Think the Eagles could use a guy like that?

Pick 150 – Kendrick Green – IOL

The later rounds are where you find your “diamond in the rough” players who may need a year of polishing up before fully taking on a starting role. Kendrick Green is the perfect example of this.

A defensive tackle convert, Green was pretty inconsistent during his Illinois career. However, there’s plenty of tape to suggest more refinery at the position could pay huge dividends for the team drafting him.

Who’s better to develop a future successor to Jason Kelce than Jeff Stoutland? While Kelce can provide perfect mentor-ship to his protege.

Pick 189 – Josh Ball – OT

More development!

The OT depth seems to be set with Dillard, Mailata, Johnson, and Driscoll. But we’re really not sure how much longer Dillard will be on the team, Johnson is also getting older and the injury bug has been biting him a bit more lately, Driscoll showed flashes at RT but still has a ways to go, and Mailata was definitely hit or miss (with more hits, don’t get that twisted).

Josh Ball is a massive 6’8″ 350 lbs and has the athleticism needed for left tackle. He also has 35 inch arms, very desirable for a tackle.

He will need to answer big time character concerns. He was dismissed from Florida State in 2018 due to accusations of dating violence.
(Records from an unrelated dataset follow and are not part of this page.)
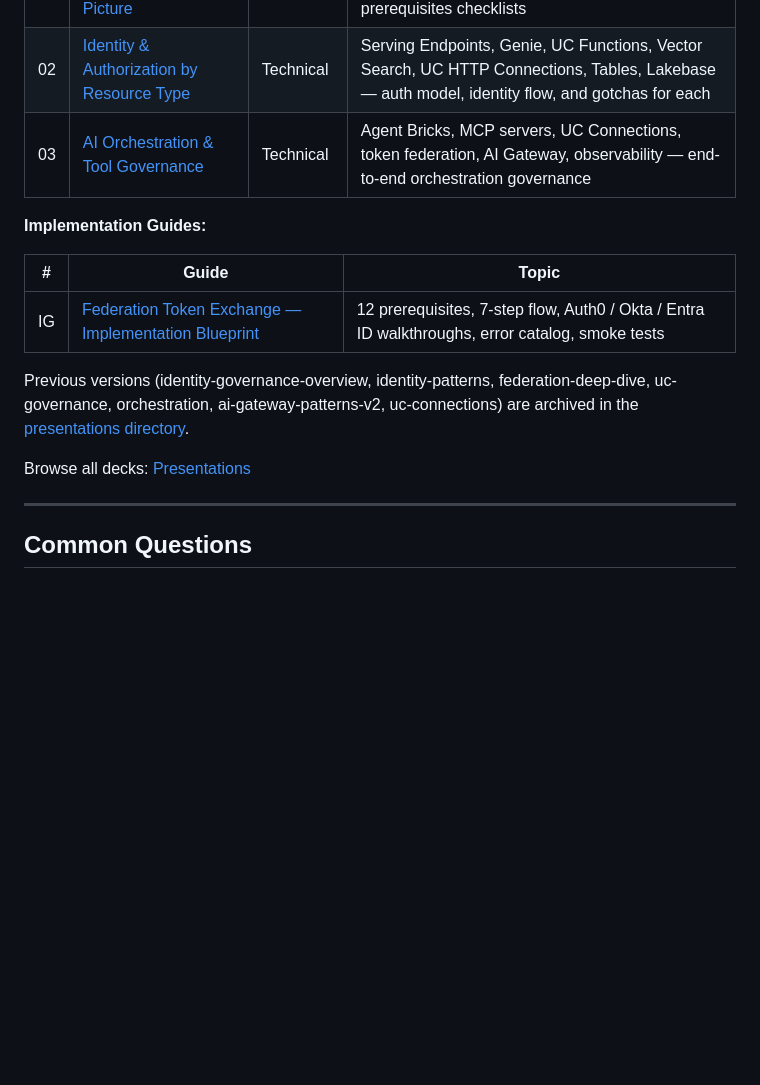
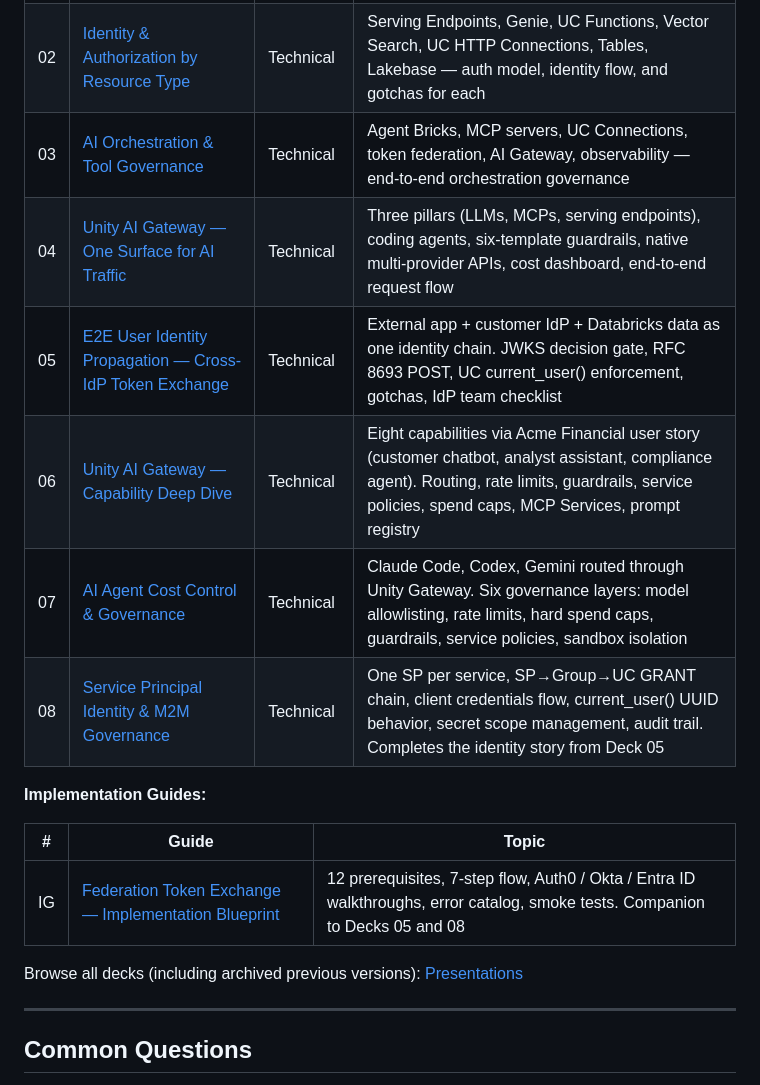
Before and after one commit to bhavink/applied-ai-governance, a Markdown page: README.md, the part around one of its changes. Rendered like a GitHub page; blank space fills up the shorter version.

Commit message:
docs(readme): add decks 04-08 to presentations table, update date

```diff
--- a/README.md
+++ b/README.md
@@ -37,16 +37,19 @@ Network, developer guardrails, and policy/compliance pillars are defined in the
 | 01 | [AI Governance — The Complete Picture](https://bhavink.github.io/applied-ai-governance/presentations/01-ai-governance-complete.html) | Exec | One auth layer, three token paths, six enforcement layers, resource auth matrix, decision trees, prerequisites checklists |
 | 02 | [Identity & Authorization by Resource Type](https://bhavink.github.io/applied-ai-governance/presentations/02-identity-authorization-by-resource.html) | Technical | Serving Endpoints, Genie, UC Functions, Vector Search, UC HTTP Connections, Tables, Lakebase — auth model, identity flow, and gotchas for each |
 | 03 | [AI Orchestration & Tool Governance](https://bhavink.github.io/applied-ai-governance/presentations/03-ai-orchestration-tool-governance.html) | Technical | Agent Bricks, MCP servers, UC Connections, token federation, AI Gateway, observability — end-to-end orchestration governance |
+| 04 | [Unity AI Gateway — One Surface for AI Traffic](https://bhavink.github.io/applied-ai-governance/presentations/04-unity-ai-gateway.html) | Technical | Three pillars (LLMs, MCPs, serving endpoints), coding agents, six-template guardrails, native multi-provider APIs, cost dashboard, end-to-end request flow |
+| 05 | [E2E User Identity Propagation — Cross-IdP Token Exchange](https://bhavink.github.io/applied-ai-governance/presentations/05-cross-idp-token-exchange.html) | Technical | External app + customer IdP + Databricks data as one identity chain. JWKS decision gate, RFC 8693 POST, UC current_user() enforcement, gotchas, IdP team checklist |
+| 06 | [Unity AI Gateway — Capability Deep Dive](https://bhavink.github.io/applied-ai-governance/presentations/06-unity-ai-gateway-capabilities.html) | Technical | Eight capabilities via Acme Financial user story (customer chatbot, analyst assistant, compliance agent). Routing, rate limits, guardrails, service policies, spend caps, MCP Services, prompt registry |
+| 07 | [AI Agent Cost Control & Governance](https://bhavink.github.io/applied-ai-governance/presentations/07-agent-cost-governance.html) | Technical | Claude Code, Codex, Gemini routed through Unity Gateway. Six governance layers: model allowlisting, rate limits, hard spend caps, guardrails, service policies, sandbox isolation |
+| 08 | [Service Principal Identity & M2M Governance](https://bhavink.github.io/applied-ai-governance/presentations/08-sp-m2m-identity.html) | Technical | One SP per service, SP→Group→UC GRANT chain, client credentials flow, current_user() UUID behavior, secret scope management, audit trail. Completes the identity story from Deck 05 |
 
 **Implementation Guides:**
 
 | # | Guide | Topic |
 |---|-------|-------|
-| IG | [Federation Token Exchange — Implementation Blueprint](https://bhavink.github.io/applied-ai-governance/presentations/federation-implementation-blueprint.html) | 12 prerequisites, 7-step flow, Auth0 / Okta / Entra ID walkthroughs, error catalog, smoke tests |
+| IG | [Federation Token Exchange — Implementation Blueprint](https://bhavink.github.io/applied-ai-governance/presentations/federation-implementation-blueprint.html) | 12 prerequisites, 7-step flow, Auth0 / Okta / Entra ID walkthroughs, error catalog, smoke tests. Companion to Decks 05 and 08 |
 
-Previous versions (identity-governance-overview, identity-patterns, federation-deep-dive, uc-governance, orchestration, ai-gateway-patterns-v2, uc-connections) are archived in the [presentations directory](https://bhavink.github.io/applied-ai-governance/presentations/).
-
-Browse all decks: [Presentations](https://bhavink.github.io/applied-ai-governance/presentations/)
+Browse all decks (including archived previous versions): [Presentations](https://bhavink.github.io/applied-ai-governance/presentations/)
 
 ---
 
```
Also changed, not shown: other parts of README.md (+1 -1 lines).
Pick 224 – Rakeem Boyd – RB

You think me and Liam are on the same page?

From “Last Chance U” to the NFL, Boyd is a popular running back target in late rounds.

Very stiff, needs time to build up speed (although his 10 yard split suggests a good initial burst), can have tunnel vision. There’s a lot to work on for Boyd. He won’t be a home run hitter, but at 5’11” 213 lbs he can be an effective short yardage back behind Miles Sanders.
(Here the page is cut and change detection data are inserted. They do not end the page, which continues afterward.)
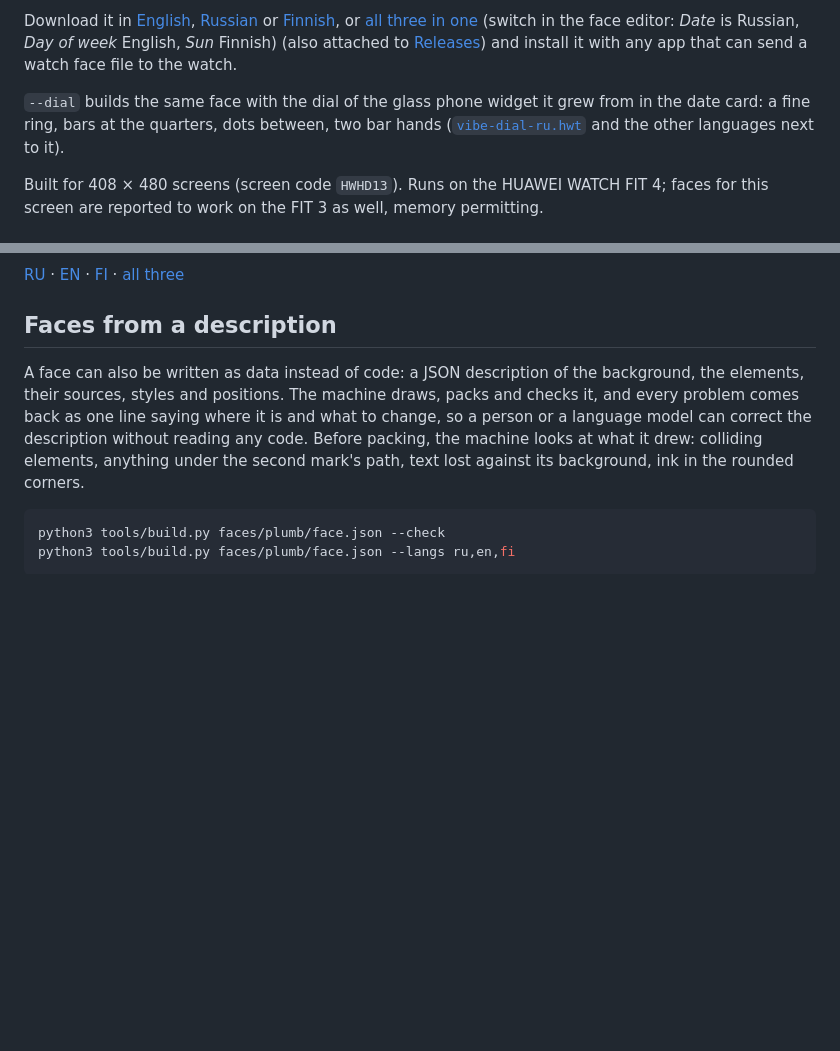
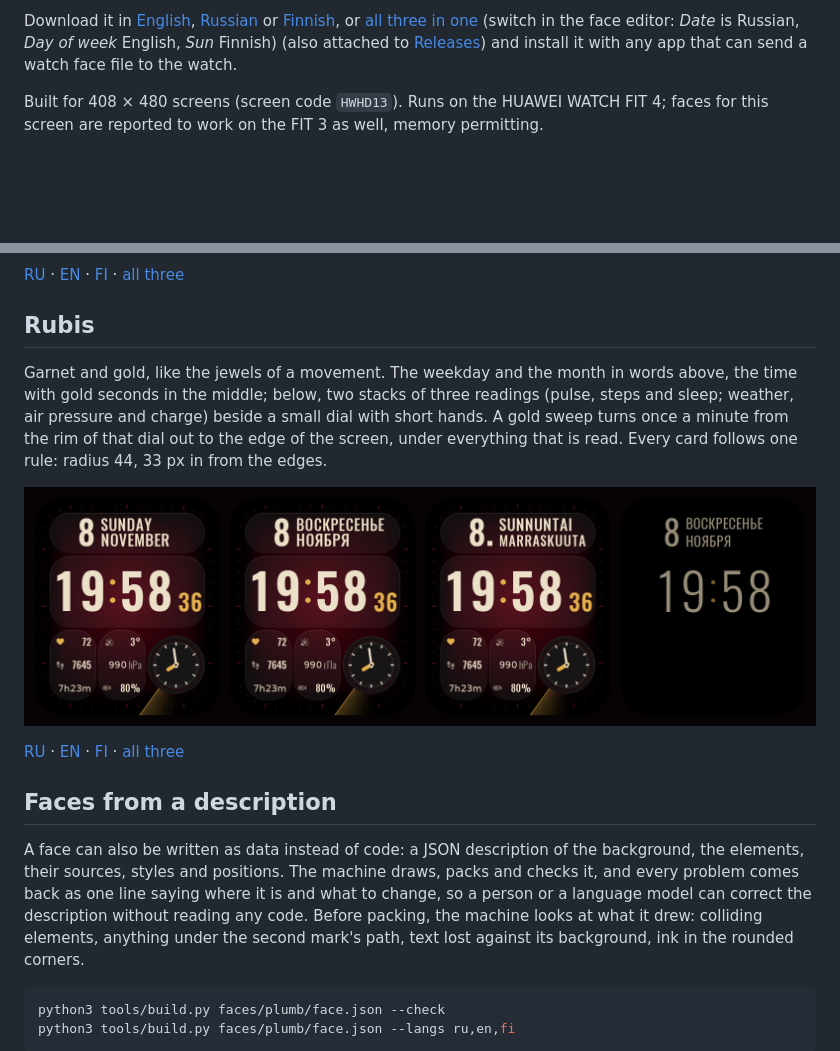
Before and after one commit to Shumtugle/hwt-machine, a Markdown page: README.md, 2 parts joined by grey strips. GitHub-like rendering; pictures changed too: docs/img/rubis.png (added); blank space fills up the shorter version.

```diff
--- a/README.md
+++ b/README.md
@@ -23,11 +23,6 @@ or [all three in one](https://github.com/Shumtugle/hwt-machine/raw/main/docs/fac
 (switch in the face editor: *Date* is Russian, *Day of week* English, *Sun* Finnish)
 (also attached to [Releases](https://github.com/Shumtugle/hwt-machine/releases)) and
 install it with any app that can send a watch face file to the watch.
-
-`--dial` builds the same face with the dial of the glass phone widget it grew from in the
-date card: a fine ring, bars at the quarters, dots between, two bar hands
-([`vibe-dial-ru.hwt`](https://github.com/Shumtugle/hwt-machine/raw/main/docs/faces/vibe-dial-ru.hwt) and the
-other languages next to it).
 
 Built for 408 × 480 screens (screen code `HWHD13`). Runs on the HUAWEI WATCH FIT 4;
 faces for this screen are reported to work on the FIT 3 as well, memory permitting.
@@ -100,6 +95,22 @@ along a band of sixty ticks that follows the visible edge of the glass, corners
 [EN](https://github.com/Shumtugle/hwt-machine/raw/main/docs/faces/strobe-en.hwt) ·
 [FI](https://github.com/Shumtugle/hwt-machine/raw/main/docs/faces/strobe-fi.hwt) ·
 [all three](https://github.com/Shumtugle/hwt-machine/raw/main/docs/faces/strobe.hwt)
+
+## Rubis
+
+Garnet and gold, like the jewels of a movement. The weekday and the month in words
+above, the time with gold seconds in the middle; below, two stacks of three readings
+(pulse, steps and sleep; weather, air pressure and charge) beside a small dial with
+short hands. A gold sweep turns once a minute from the rim of that dial out to the
+edge of the screen, under everything that is read. Every card follows one rule:
+radius 44, 33 px in from the edges.
+
+![Rubis in English, Russian, Finnish, and its always-on screen](docs/img/rubis.png)
+
+[RU](https://github.com/Shumtugle/hwt-machine/raw/main/docs/faces/rubis-ru.hwt) ·
+[EN](https://github.com/Shumtugle/hwt-machine/raw/main/docs/faces/rubis-en.hwt) ·
+[FI](https://github.com/Shumtugle/hwt-machine/raw/main/docs/faces/rubis-fi.hwt) ·
+[all three](https://github.com/Shumtugle/hwt-machine/raw/main/docs/faces/rubis.hwt)
 
 ## Faces from a description
 
```
Also changed, not shown: docs/AUTHORING.md (+11 -12 lines), 14 other files.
Pick 225 – Dax Milne – WR

I’ll admit how surprised I was to see Milne available this late in The Draft Network’s simulation, but he was there. Save the yelling.
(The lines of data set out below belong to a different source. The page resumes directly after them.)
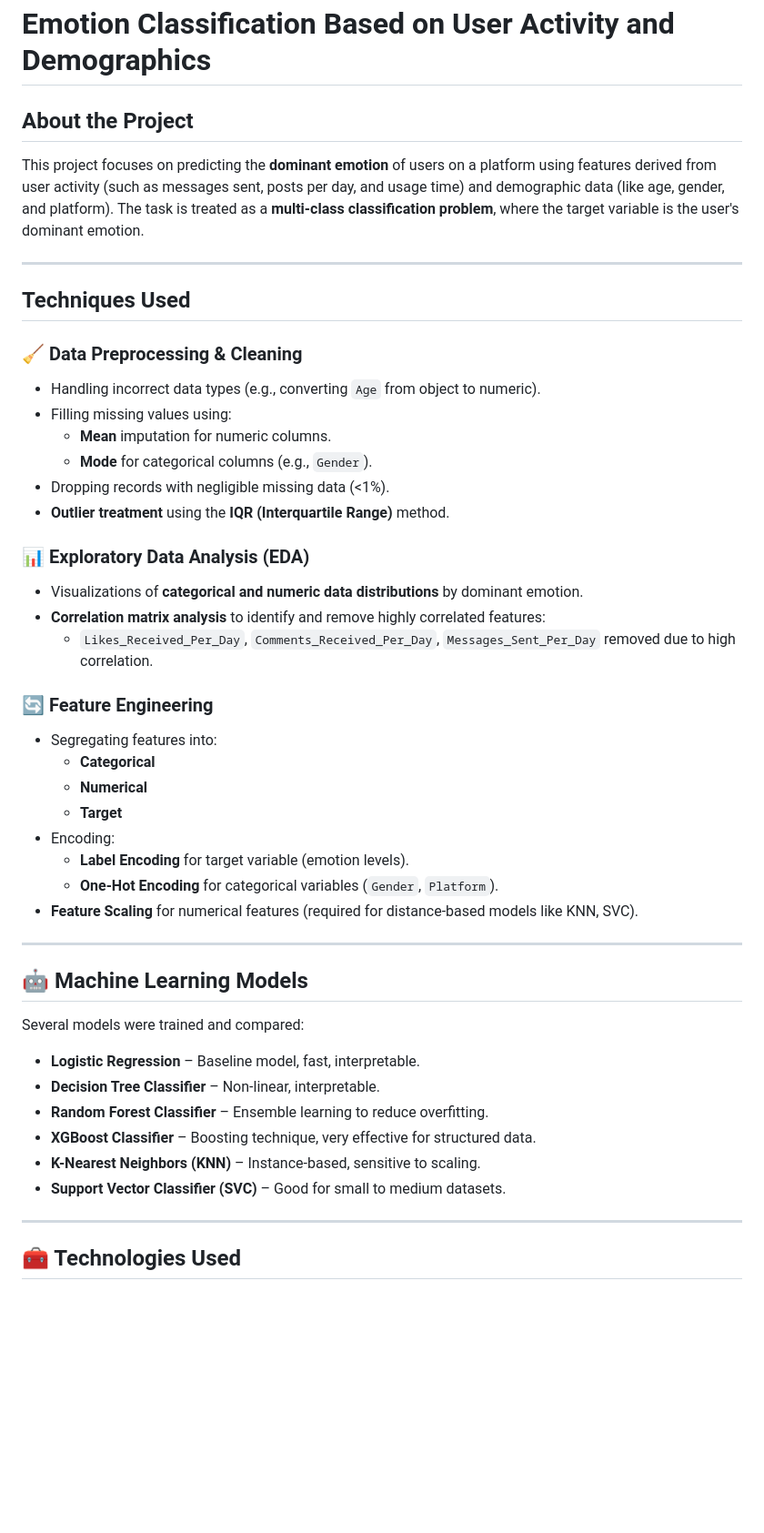
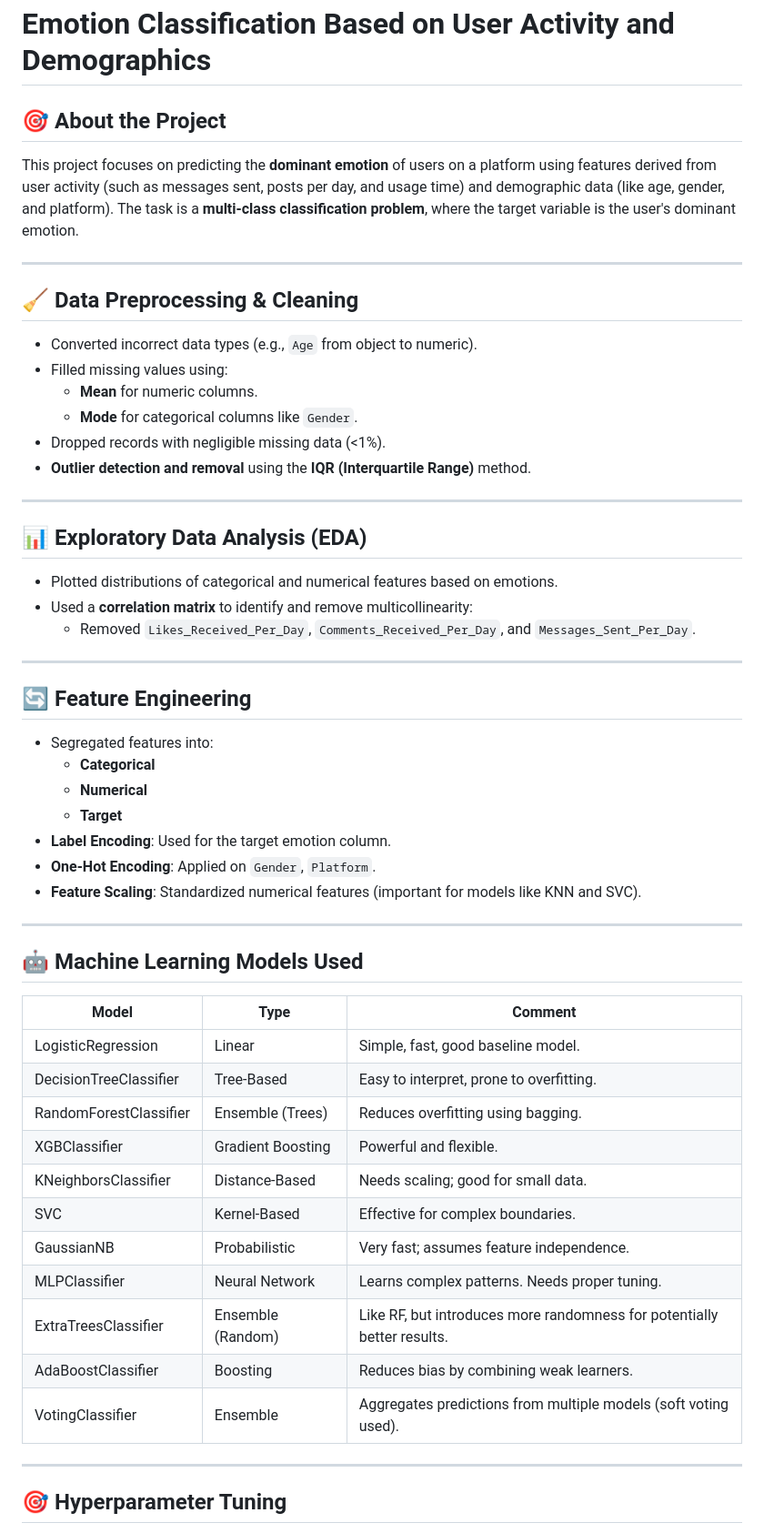
Before and after one commit to saisubbaraom2003/Emotion-Classification-Based-on-User-Activity-and-Demographics, a Markdown page: README.md, the part around the change printed below. Shown: that part at 91% size. Drawn GitHub-style; blank space fills up the shorter version.

```diff
--- a/README.md
+++ b/README.md
@@ -1,48 +1,59 @@
 # Emotion Classification Based on User Activity and Demographics
 
-## About the Project
-This project focuses on predicting the **dominant emotion** of users on a platform using features derived from user activity (such as messages sent, posts per day, and usage time) and demographic data (like age, gender, and platform). The task is treated as a **multi-class classification problem**, where the target variable is the user's dominant emotion.
+## 🎯 About the Project
+
+This project focuses on predicting the **dominant emotion** of users on a platform using features derived from user activity (such as messages sent, posts per day, and usage time) and demographic data (like age, gender, and platform). The task is a **multi-class classification problem**, where the target variable is the user's dominant emotion.
 
 ---
 
-## Techniques Used
+## 🧹 Data Preprocessing & Cleaning
 
-### 🧹 Data Preprocessing & Cleaning
-- Handling incorrect data types (e.g., converting `Age` from object to numeric).
-- Filling missing values using:
-  - **Mean** imputation for numeric columns.
-  - **Mode** for categorical columns (e.g., `Gender`).
-- Dropping records with negligible missing data (<1%).
-- **Outlier treatment** using the **IQR (Interquartile Range)** method.
+- Converted incorrect data types (e.g., `Age` from object to numeric).
+- Filled missing values using:
+  - **Mean** for numeric columns.
+  - **Mode** for categorical columns like `Gender`.
+- Dropped records with negligible missing data (<1%).
+- **Outlier detection and removal** using the **IQR (Interquartile Range)** method.
 
-### 📊 Exploratory Data Analysis (EDA)
-- Visualizations of **categorical and numeric data distributions** by dominant emotion.
-- **Correlation matrix analysis** to identify and remove highly correlated features:
-  - `Likes_Received_Per_Day`, `Comments_Received_Per_Day`, `Messages_Sent_Per_Day` removed due to high correlation.
+---
 
-### 🔄 Feature Engineering
-- Segregating features into:
+## 📊 Exploratory Data Analysis (EDA)
+
+- Plotted distributions of categorical and numerical features based on emotions.
+- Used a **correlation matrix** to identify and remove multicollinearity:
+  - Removed `Likes_Received_Per_Day`, `Comments_Received_Per_Day`, and `Messages_Sent_Per_Day`.
+
+---
+
+## 🔄 Feature Engineering
+
+- Segregated features into:
   - **Categorical**
   - **Numerical**
   - **Target**
-- Encoding:
-  - **Label Encoding** for target variable (emotion levels).
-  - **One-Hot Encoding** for categorical variables (`Gender`, `Platform`).
-- **Feature Scaling** for numerical features (required for distance-based models like KNN, SVC).
+- **Label Encoding**: Used for the target emotion column.
+- **One-Hot Encoding**: Applied on `Gender`, `Platform`.
+- **Feature Scaling**: Standardized numerical features (important for models like KNN and SVC).
 
 ---
 
-## 🤖 Machine Learning Models
-Several models were trained and compared:
+## 🤖 Machine Learning Models Used
 
-- **Logistic Regression** – Baseline model, fast, interpretable.
-- **Decision Tree Classifier** – Non-linear, interpretable.
-- **Random Forest Classifier** – Ensemble learning to reduce overfitting.
-- **XGBoost Classifier** – Boosting technique, very effective for structured data.
-- **K-Nearest Neighbors (KNN)** – Instance-based, sensitive to scaling.
-- **Support Vector Classifier (SVC)** – Good for small to medium datasets.
+| Model                  | Type                | Comment                                                                 |
+|------------------------|---------------------|-------------------------------------------------------------------------|
+| LogisticRegression     | Linear              | Simple, fast, good baseline model.                                      |
+| DecisionTreeClassifier | Tree-Based          | Easy to interpret, prone to overfitting.                                |
+| RandomForestClassifier | Ensemble (Trees)    | Reduces overfitting using bagging.                                      |
+| XGBClassifier          | Gradient Boosting   | Powerful and flexible.                                                  |
+| KNeighborsClassifier   | Distance-Based      | Needs scaling; good for small data.                                     |
+| SVC                    | Kernel-Based        | Effective for complex boundaries.                                       |
+| GaussianNB             | Probabilistic       | Very fast; assumes feature independence.                                |
+| MLPClassifier          | Neural Network      | Learns complex patterns. Needs proper tuning.                           |
+| ExtraTreesClassifier   | Ensemble (Random)   | Like RF, but introduces more randomness for potentially better results. |
+| AdaBoostClassifier     | Boosting            | Reduces bias by combining weak learners.                                |
+| VotingClassifier       | Ensemble            | Aggregates predictions from multiple models (soft voting used).         |
 
 ---
 
-## 🧰 Technologies Used
+## 🎯 Hyperparameter Tuning
 
```
Also changed, not shown: other parts of README.md (+106 -14 lines).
At 6’0.5″ 190 lbs, Dax is a tiny fella, but he plays big.

Being presumably the second overall pick Zach Wilson‘s go to target in 2020, Milne hauled in 70 receptions for 1,188 yards and eight touchdowns. The best part about that? His hands:

The three names above Milne’s name will all be gone by early day two.

Did you see the Siranni breakdown about routes? You won’t see Milne splitting any bananas in his routes. Dax is a technician on the field and cuts on a dime.

So why the drop in the draft? In addition to his height limitations, he doesn’t have elite speed (4.57 40) and is very weak at creating separation because of it. He relies heavily on his footwork to create space but you’ll often find his catches being the contested version due to defenders being so close by at all times.

While Greg Ward is currently that “hands” receiver for the Eagles, Sirianni could view Milne as an upgrade in that regard and strike gold in the sixth round.

Pick 234 – Paddy Fisher – LB

Finally! A linebacker!

Listen, for all the scrutiny that group got last year, I believe they have a bright future. #47 and Duke Riley are gone. Alex Singleton is back to continue his dominance. T.J. Edwards showed promise, as well as Shaun Bradley in limited action. Third round pick Davion Taylor played 32 more snaps than you and me. Genard Avery is also moving back to linebacker, where he belongs. As I stated with the wide receivers, you need to let the group develop.

Paddy Fisher brings a blue collar attitude to the LB room and is the only LB in the draft that has over 400 career tackles. He is extremely intelligent and will help diagnose plays from the MIKE position. He does need work in coverage, but he has the work ethic and leadership abilities necessary to be an adequate addition to the team.

Even with Eric Wilson now in the fold (great signing), Fisher could provide adequate depth on the practice squad.

Fisher has met with the Eagles.

Pick 240 – K.J. Costello – QB

#QB.. nvm

Costello has A LOT to work on. From where he holds the ball, to his decision making, to building arm strength, to his accuracy, to his.. you get it.

He’s a project and the Eagles need a QB3 to develop and get mentored by Sam the Eagle.. er.. I mean Joe Flacco.

Costello has met with the Eagles.

Ok.. yell at me. @Infante54

Photo by Michael Wade/Icon Sportswire